_Work task_. The entries shown next need to be written again word for word.

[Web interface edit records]
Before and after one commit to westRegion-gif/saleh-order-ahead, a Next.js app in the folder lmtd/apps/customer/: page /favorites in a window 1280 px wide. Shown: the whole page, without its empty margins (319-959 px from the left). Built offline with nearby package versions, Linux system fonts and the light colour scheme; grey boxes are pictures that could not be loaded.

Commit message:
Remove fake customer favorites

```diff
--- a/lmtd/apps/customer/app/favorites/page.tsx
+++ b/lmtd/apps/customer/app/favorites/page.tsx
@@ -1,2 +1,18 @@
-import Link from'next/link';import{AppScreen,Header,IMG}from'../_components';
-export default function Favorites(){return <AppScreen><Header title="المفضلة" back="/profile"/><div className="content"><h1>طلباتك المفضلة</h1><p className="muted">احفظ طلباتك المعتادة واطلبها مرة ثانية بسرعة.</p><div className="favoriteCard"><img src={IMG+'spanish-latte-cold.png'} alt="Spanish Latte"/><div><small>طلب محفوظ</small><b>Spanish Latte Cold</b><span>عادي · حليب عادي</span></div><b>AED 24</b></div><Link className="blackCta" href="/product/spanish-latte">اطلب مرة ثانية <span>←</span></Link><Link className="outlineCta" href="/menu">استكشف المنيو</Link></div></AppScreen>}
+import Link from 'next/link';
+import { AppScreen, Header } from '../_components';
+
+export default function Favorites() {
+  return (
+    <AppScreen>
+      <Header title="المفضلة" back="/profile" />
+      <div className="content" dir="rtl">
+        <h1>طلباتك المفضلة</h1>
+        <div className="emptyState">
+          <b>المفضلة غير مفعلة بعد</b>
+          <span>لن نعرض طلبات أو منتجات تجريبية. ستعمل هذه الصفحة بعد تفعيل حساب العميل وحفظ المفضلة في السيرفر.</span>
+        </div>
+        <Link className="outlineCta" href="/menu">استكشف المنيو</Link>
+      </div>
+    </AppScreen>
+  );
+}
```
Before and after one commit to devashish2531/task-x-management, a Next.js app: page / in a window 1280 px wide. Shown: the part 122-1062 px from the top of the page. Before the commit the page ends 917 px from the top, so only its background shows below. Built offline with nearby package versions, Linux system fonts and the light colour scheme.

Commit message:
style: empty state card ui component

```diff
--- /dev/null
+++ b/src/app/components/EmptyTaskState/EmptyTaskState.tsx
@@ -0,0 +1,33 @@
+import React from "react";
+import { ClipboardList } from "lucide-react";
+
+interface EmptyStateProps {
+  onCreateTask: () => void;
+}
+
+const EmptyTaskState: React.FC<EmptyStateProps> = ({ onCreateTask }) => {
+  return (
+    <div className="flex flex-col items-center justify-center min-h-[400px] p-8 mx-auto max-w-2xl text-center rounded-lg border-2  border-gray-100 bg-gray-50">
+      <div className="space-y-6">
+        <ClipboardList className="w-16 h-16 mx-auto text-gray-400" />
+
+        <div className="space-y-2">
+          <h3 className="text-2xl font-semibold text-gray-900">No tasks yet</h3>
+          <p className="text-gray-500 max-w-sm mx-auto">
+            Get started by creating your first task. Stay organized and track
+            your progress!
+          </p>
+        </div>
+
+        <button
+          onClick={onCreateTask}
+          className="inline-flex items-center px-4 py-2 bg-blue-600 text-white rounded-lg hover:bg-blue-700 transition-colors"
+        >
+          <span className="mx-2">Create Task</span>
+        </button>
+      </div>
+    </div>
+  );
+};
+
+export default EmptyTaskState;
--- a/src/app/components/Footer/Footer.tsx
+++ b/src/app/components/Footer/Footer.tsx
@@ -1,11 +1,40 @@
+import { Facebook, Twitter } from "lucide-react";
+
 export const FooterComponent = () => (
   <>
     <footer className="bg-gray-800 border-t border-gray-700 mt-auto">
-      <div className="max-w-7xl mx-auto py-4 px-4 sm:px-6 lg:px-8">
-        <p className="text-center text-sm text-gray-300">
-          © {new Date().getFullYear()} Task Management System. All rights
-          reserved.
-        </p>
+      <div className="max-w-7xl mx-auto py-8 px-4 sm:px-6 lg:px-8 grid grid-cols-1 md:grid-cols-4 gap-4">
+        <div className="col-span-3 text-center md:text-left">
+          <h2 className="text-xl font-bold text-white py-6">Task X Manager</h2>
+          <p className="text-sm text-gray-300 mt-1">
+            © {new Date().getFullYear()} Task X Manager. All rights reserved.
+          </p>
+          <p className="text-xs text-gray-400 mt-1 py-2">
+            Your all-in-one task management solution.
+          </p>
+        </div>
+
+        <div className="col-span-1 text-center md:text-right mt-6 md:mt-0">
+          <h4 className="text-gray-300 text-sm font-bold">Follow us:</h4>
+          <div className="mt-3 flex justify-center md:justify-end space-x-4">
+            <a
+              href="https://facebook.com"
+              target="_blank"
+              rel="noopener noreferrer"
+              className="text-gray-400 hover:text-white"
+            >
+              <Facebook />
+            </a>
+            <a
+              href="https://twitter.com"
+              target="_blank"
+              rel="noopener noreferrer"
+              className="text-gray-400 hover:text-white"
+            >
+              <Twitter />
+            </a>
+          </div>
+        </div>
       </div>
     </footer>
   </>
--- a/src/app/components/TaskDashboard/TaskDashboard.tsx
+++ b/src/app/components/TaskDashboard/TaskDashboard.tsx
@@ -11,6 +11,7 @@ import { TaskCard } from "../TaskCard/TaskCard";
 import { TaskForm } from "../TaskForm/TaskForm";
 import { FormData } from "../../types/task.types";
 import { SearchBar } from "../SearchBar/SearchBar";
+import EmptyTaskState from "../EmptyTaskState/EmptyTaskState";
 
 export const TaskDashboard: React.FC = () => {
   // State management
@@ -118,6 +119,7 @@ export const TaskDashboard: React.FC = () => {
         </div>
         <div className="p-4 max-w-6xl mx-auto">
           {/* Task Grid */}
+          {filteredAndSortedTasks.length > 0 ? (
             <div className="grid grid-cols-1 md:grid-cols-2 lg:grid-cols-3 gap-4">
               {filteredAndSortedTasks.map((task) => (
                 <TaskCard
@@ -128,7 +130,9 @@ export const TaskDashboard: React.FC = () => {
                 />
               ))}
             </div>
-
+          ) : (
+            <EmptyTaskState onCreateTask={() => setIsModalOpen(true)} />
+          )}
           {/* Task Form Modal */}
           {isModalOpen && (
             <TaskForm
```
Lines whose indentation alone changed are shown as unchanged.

_Response to this exercise_.
Before and after one commit to westRegion-gif/saleh-order-ahead, a Next.js app in the folder lmtd/apps/customer/: page /favorites in a window 1280 px wide. Shown: the whole page, without its empty margins (319-959 px from the left). Built offline with nearby package versions, Linux system fonts and the light colour scheme; grey boxes are pictures that could not be loaded.

Commit message:
Remove fake customer favorites

```diff
--- a/lmtd/apps/customer/app/favorites/page.tsx
+++ b/lmtd/apps/customer/app/favorites/page.tsx
@@ -1,2 +1,18 @@
-import Link from'next/link';import{AppScreen,Header,IMG}from'../_components';
-export default function Favorites(){return <AppScreen><Header title="المفضلة" back="/profile"/><div className="content"><h1>طلباتك المفضلة</h1><p className="muted">احفظ طلباتك المعتادة واطلبها مرة ثانية بسرعة.</p><div className="favoriteCard"><img src={IMG+'spanish-latte-cold.png'} alt="Spanish Latte"/><div><small>طلب محفوظ</small><b>Spanish Latte Cold</b><span>عادي · حليب عادي</span></div><b>AED 24</b></div><Link className="blackCta" href="/product/spanish-latte">اطلب مرة ثانية <span>←</span></Link><Link className="outlineCta" href="/menu">استكشف المنيو</Link></div></AppScreen>}
+import Link from 'next/link';
+import { AppScreen, Header } from '../_components';
+
+export default function Favorites() {
+  return (
+    <AppScreen>
+      <Header title="المفضلة" back="/profile" />
+      <div className="content" dir="rtl">
+        <h1>طلباتك المفضلة</h1>
+        <div className="emptyState">
+          <b>المفضلة غير مفعلة بعد</b>
+          <span>لن نعرض طلبات أو منتجات تجريبية. ستعمل هذه الصفحة بعد تفعيل حساب العميل وحفظ المفضلة في السيرفر.</span>
+        </div>
+        <Link className="outlineCta" href="/menu">استكشف المنيو</Link>
+      </div>
+    </AppScreen>
+  );
+}
```
Before and after one commit to devashish2531/task-x-management, a Next.js app: page / in a window 1280 px wide. Shown: the part 122-1062 px from the top of the page. Before the commit the page ends 917 px from the top, so only its background shows below. Built offline with nearby package versions, Linux system fonts and the light colour scheme.

Commit message:
style: empty state card ui component

```diff
--- /dev/null
+++ b/src/app/components/EmptyTaskState/EmptyTaskState.tsx
@@ -0,0 +1,33 @@
+import React from "react";
+import { ClipboardList } from "lucide-react";
+
+interface EmptyStateProps {
+  onCreateTask: () => void;
+}
+
+const EmptyTaskState: React.FC<EmptyStateProps> = ({ onCreateTask }) => {
+  return (
+    <div className="flex flex-col items-center justify-center min-h-[400px] p-8 mx-auto max-w-2xl text-center rounded-lg border-2  border-gray-100 bg-gray-50">
+      <div className="space-y-6">
+        <ClipboardList className="w-16 h-16 mx-auto text-gray-400" />
+
+        <div className="space-y-2">
+          <h3 className="text-2xl font-semibold text-gray-900">No tasks yet</h3>
+          <p className="text-gray-500 max-w-sm mx-auto">
+            Get started by creating your first task. Stay organized and track
+            your progress!
+          </p>
+        </div>
+
+        <button
+          onClick={onCreateTask}
+          className="inline-flex items-center px-4 py-2 bg-blue-600 text-white rounded-lg hover:bg-blue-700 transition-colors"
+        >
+          <span className="mx-2">Create Task</span>
+        </button>
+      </div>
+    </div>
+  );
+};
+
+export default EmptyTaskState;
--- a/src/app/components/Footer/Footer.tsx
+++ b/src/app/components/Footer/Footer.tsx
@@ -1,11 +1,40 @@
+import { Facebook, Twitter } from "lucide-react";
+
 export const FooterComponent = () => (
   <>
     <footer className="bg-gray-800 border-t border-gray-700 mt-auto">
-      <div className="max-w-7xl mx-auto py-4 px-4 sm:px-6 lg:px-8">
-        <p className="text-center text-sm text-gray-300">
-          © {new Date().getFullYear()} Task Management System. All rights
-          reserved.
-        </p>
+      <div className="max-w-7xl mx-auto py-8 px-4 sm:px-6 lg:px-8 grid grid-cols-1 md:grid-cols-4 gap-4">
+        <div className="col-span-3 text-center md:text-left">
+          <h2 className="text-xl font-bold text-white py-6">Task X Manager</h2>
+          <p className="text-sm text-gray-300 mt-1">
+            © {new Date().getFullYear()} Task X Manager. All rights reserved.
+          </p>
+          <p className="text-xs text-gray-400 mt-1 py-2">
+            Your all-in-one task management solution.
+          </p>
+        </div>
+
+        <div className="col-span-1 text-center md:text-right mt-6 md:mt-0">
+          <h4 className="text-gray-300 text-sm font-bold">Follow us:</h4>
+          <div className="mt-3 flex justify-center md:justify-end space-x-4">
+            <a
+              href="https://facebook.com"
+              target="_blank"
+              rel="noopener noreferrer"
+              className="text-gray-400 hover:text-white"
+            >
+              <Facebook />
+            </a>
+            <a
+              href="https://twitter.com"
+              target="_blank"
+              rel="noopener noreferrer"
+              className="text-gray-400 hover:text-white"
+            >
+              <Twitter />
+            </a>
+          </div>
+        </div>
       </div>
     </footer>
   </>
--- a/src/app/components/TaskDashboard/TaskDashboard.tsx
+++ b/src/app/components/TaskDashboard/TaskDashboard.tsx
@@ -11,6 +11,7 @@ import { TaskCard } from "../TaskCard/TaskCard";
 import { TaskForm } from "../TaskForm/TaskForm";
 import { FormData } from "../../types/task.types";
 import { SearchBar } from "../SearchBar/SearchBar";
+import EmptyTaskState from "../EmptyTaskState/EmptyTaskState";
 
 export const TaskDashboard: React.FC = () => {
   // State management
@@ -118,6 +119,7 @@ export const TaskDashboard: React.FC = () => {
         </div>
         <div className="p-4 max-w-6xl mx-auto">
           {/* Task Grid */}
+          {filteredAndSortedTasks.length > 0 ? (
             <div className="grid grid-cols-1 md:grid-cols-2 lg:grid-cols-3 gap-4">
               {filteredAndSortedTasks.map((task) => (
                 <TaskCard
@@ -128,7 +130,9 @@ export const TaskDashboard: React.FC = () => {
                 />
               ))}
             </div>
-
+          ) : (
+            <EmptyTaskState onCreateTask={() => setIsModalOpen(true)} />
+          )}
           {/* Task Form Modal */}
           {isModalOpen && (
             <TaskForm
```
Lines whose indentation alone changed are shown as unchanged.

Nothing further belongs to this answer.